- Problem to work on -
Wherever "решать" appears in a line of the listing, that line should be returned.

- Given data -
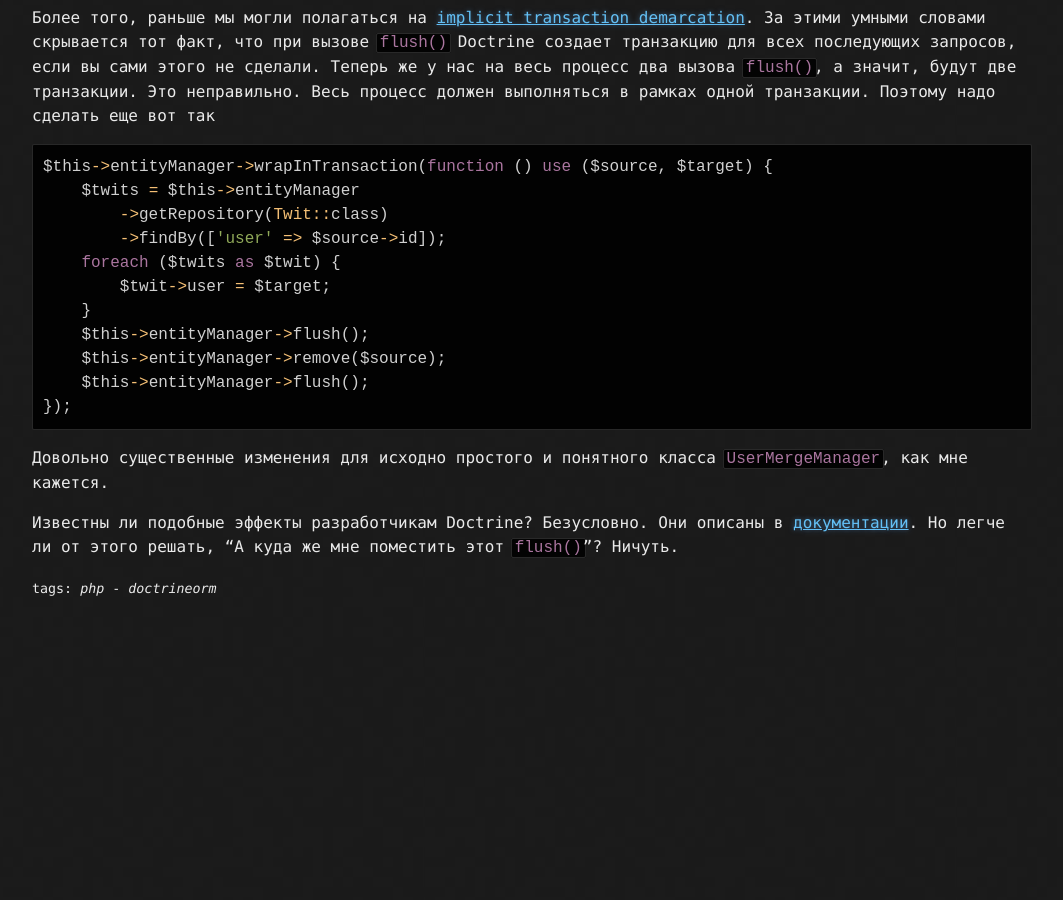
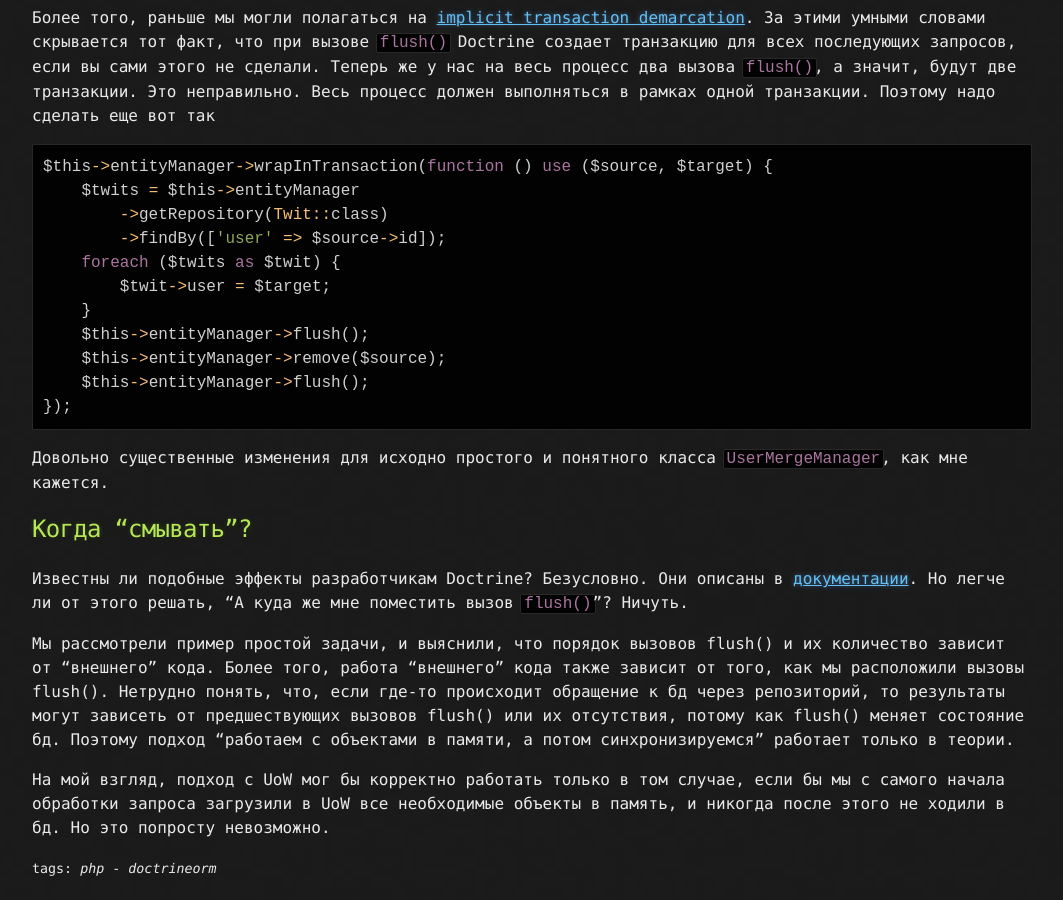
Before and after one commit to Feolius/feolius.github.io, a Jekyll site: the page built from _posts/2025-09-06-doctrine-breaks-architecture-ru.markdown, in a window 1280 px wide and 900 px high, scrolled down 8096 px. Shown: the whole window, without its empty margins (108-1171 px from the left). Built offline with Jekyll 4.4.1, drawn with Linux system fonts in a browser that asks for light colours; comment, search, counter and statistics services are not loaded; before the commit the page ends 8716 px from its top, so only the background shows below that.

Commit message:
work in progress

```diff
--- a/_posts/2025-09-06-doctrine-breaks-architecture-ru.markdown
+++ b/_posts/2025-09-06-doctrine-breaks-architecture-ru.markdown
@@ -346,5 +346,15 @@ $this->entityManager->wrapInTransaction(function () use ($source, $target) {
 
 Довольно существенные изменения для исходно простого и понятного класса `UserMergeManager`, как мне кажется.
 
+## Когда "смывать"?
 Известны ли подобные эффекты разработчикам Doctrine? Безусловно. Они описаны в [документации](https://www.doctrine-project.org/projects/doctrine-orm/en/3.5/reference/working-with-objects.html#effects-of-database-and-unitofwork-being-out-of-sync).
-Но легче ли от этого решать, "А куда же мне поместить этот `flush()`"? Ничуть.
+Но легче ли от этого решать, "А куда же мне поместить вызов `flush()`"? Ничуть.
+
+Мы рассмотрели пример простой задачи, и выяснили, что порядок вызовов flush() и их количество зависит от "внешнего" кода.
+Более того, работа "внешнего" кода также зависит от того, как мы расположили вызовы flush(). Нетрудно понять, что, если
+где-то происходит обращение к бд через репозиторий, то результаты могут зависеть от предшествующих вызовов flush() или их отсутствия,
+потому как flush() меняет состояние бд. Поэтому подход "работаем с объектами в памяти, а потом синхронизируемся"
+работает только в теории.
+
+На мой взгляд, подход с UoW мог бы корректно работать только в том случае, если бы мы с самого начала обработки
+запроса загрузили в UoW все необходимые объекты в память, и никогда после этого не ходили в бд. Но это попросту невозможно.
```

- Solved exercise -
-Но легче ли от этого решать, "А куда же мне поместить этот `flush()`"? Ничуть.
+Но легче ли от этого решать, "А куда же мне поместить вызов `flush()`"? Ничуть.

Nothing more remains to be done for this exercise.